Stored records:
- - - - - - -

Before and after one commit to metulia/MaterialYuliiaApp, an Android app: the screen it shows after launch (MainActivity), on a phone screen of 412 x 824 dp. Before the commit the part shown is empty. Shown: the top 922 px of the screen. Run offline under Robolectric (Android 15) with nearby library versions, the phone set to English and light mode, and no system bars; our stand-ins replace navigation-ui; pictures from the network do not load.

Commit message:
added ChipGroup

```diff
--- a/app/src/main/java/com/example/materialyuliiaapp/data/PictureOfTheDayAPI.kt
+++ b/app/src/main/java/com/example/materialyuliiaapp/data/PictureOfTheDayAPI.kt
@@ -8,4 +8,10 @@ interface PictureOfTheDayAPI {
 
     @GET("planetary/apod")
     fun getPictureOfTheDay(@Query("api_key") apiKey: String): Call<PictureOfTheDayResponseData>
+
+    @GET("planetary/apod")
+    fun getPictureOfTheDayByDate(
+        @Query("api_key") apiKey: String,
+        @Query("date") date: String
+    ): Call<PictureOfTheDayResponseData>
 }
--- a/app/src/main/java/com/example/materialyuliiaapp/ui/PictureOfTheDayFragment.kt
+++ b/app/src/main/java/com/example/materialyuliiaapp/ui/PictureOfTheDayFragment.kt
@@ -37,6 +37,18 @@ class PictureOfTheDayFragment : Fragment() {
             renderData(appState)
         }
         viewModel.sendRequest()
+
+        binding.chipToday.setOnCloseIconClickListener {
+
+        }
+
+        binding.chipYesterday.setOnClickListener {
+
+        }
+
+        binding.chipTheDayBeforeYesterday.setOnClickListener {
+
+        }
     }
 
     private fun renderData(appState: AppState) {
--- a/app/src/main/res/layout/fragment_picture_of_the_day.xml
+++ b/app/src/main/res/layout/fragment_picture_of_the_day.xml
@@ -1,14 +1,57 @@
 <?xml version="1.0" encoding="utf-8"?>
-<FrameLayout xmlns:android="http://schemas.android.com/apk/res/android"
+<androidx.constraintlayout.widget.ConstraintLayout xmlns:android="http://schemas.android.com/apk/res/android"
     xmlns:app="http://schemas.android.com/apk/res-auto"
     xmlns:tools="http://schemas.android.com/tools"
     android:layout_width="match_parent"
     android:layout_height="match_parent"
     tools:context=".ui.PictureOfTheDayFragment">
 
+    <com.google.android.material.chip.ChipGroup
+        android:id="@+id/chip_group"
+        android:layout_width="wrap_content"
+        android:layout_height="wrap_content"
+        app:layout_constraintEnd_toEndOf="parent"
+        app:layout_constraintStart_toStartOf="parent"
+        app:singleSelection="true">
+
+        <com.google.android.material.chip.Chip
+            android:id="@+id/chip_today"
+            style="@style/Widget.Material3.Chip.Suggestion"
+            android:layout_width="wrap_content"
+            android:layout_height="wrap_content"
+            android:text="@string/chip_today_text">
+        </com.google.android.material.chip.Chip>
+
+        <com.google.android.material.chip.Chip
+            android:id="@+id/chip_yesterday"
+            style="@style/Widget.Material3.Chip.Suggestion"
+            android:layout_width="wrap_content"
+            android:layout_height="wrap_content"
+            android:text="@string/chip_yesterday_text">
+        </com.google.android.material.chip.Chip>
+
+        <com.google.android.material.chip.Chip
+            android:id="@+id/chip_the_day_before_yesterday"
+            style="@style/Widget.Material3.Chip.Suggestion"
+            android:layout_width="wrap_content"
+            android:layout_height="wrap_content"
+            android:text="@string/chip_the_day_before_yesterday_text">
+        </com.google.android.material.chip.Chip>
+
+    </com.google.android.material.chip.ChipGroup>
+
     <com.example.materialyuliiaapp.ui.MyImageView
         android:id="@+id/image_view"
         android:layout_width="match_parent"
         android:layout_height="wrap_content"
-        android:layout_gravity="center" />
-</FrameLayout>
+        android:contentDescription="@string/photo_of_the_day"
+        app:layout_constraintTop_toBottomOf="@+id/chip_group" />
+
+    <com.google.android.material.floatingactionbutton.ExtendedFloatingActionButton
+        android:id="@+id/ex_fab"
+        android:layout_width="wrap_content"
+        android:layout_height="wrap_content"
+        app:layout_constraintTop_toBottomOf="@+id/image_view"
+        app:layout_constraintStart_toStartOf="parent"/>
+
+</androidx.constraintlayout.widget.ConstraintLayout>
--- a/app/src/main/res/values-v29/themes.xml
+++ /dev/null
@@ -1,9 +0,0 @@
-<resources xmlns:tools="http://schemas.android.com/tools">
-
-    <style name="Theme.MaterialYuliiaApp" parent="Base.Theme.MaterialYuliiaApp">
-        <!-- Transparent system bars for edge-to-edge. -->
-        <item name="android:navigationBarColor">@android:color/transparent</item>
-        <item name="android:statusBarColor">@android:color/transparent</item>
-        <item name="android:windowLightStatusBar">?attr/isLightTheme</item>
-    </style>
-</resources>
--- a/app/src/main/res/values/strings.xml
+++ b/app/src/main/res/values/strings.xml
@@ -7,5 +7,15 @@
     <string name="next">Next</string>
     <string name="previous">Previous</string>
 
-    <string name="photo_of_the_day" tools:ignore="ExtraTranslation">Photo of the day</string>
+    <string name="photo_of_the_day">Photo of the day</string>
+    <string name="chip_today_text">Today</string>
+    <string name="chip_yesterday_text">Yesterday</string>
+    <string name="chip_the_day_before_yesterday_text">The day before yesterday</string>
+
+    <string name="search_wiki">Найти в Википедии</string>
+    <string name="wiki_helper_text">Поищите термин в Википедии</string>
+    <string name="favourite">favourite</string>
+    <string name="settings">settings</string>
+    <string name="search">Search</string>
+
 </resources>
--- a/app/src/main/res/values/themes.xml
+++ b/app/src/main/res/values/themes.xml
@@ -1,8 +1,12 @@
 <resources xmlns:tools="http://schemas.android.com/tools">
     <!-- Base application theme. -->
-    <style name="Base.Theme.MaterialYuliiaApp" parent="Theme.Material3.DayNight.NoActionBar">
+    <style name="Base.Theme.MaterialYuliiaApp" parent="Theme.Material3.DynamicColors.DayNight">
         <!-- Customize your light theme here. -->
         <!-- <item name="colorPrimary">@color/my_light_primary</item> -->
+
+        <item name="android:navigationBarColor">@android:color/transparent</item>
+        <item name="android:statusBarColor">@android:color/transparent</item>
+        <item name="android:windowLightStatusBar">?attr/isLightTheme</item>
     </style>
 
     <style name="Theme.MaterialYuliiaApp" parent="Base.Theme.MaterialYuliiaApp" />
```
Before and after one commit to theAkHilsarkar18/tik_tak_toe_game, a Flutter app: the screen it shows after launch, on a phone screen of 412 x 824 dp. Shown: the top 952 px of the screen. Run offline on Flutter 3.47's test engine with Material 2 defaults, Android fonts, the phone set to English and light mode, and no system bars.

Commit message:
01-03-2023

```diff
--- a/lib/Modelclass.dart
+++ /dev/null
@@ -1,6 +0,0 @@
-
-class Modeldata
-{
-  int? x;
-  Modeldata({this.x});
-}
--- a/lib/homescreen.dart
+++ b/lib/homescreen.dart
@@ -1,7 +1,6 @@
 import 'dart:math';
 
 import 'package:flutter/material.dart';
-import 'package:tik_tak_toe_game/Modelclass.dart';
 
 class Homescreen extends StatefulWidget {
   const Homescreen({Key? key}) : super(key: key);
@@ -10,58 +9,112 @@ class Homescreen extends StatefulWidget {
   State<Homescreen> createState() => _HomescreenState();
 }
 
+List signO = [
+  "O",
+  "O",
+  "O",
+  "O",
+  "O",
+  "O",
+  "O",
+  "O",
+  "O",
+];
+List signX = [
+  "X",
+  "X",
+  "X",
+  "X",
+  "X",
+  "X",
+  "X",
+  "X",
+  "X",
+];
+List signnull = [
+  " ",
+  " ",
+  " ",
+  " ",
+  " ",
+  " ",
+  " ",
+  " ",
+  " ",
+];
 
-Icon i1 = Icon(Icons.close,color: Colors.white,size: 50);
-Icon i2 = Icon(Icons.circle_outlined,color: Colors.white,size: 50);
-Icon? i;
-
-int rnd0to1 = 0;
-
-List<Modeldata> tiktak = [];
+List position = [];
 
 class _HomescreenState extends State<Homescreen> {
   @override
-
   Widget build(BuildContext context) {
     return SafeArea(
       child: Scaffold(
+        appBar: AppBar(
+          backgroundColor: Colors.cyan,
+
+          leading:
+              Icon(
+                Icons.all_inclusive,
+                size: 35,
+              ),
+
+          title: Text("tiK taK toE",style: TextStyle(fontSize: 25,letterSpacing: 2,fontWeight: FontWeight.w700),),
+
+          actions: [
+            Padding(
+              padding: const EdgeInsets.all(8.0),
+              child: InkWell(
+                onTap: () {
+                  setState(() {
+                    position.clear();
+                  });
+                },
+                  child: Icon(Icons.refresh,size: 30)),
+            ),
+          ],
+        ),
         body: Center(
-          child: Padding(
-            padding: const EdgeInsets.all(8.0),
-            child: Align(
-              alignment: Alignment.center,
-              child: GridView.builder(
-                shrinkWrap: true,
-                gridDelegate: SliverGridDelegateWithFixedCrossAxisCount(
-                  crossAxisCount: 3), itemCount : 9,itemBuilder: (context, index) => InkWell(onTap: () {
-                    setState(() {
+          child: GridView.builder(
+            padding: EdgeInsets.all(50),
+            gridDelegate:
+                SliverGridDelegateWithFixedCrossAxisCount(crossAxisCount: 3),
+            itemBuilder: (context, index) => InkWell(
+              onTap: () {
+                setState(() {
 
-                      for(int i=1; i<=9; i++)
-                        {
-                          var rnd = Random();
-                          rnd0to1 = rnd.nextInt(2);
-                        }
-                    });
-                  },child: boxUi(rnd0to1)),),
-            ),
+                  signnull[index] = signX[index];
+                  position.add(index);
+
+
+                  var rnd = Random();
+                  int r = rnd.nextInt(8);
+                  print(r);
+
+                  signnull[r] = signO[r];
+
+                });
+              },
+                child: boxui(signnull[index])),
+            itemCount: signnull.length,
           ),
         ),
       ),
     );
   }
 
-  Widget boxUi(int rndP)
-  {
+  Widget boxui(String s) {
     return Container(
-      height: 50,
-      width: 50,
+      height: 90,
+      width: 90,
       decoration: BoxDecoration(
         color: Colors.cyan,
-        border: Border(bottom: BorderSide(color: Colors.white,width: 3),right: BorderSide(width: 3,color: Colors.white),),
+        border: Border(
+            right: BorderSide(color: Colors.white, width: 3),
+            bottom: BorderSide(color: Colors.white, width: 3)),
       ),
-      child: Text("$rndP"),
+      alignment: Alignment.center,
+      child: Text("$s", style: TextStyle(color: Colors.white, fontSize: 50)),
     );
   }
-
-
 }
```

- - - - - - -

● Aim of the task
Identify each line in the entries with the word "xmlns" and copy it.

● Exercise output
-<FrameLayout xmlns:android="http://schemas.android.com/apk/res/android"
+<androidx.constraintlayout.widget.ConstraintLayout xmlns:android="http://schemas.android.com/apk/res/android"
     xmlns:app="http://schemas.android.com/apk/res-auto"
     xmlns:tools="http://schemas.android.com/tools"
-<resources xmlns:tools="http://schemas.android.com/tools">
 <resources xmlns:tools="http://schemas.android.com/tools">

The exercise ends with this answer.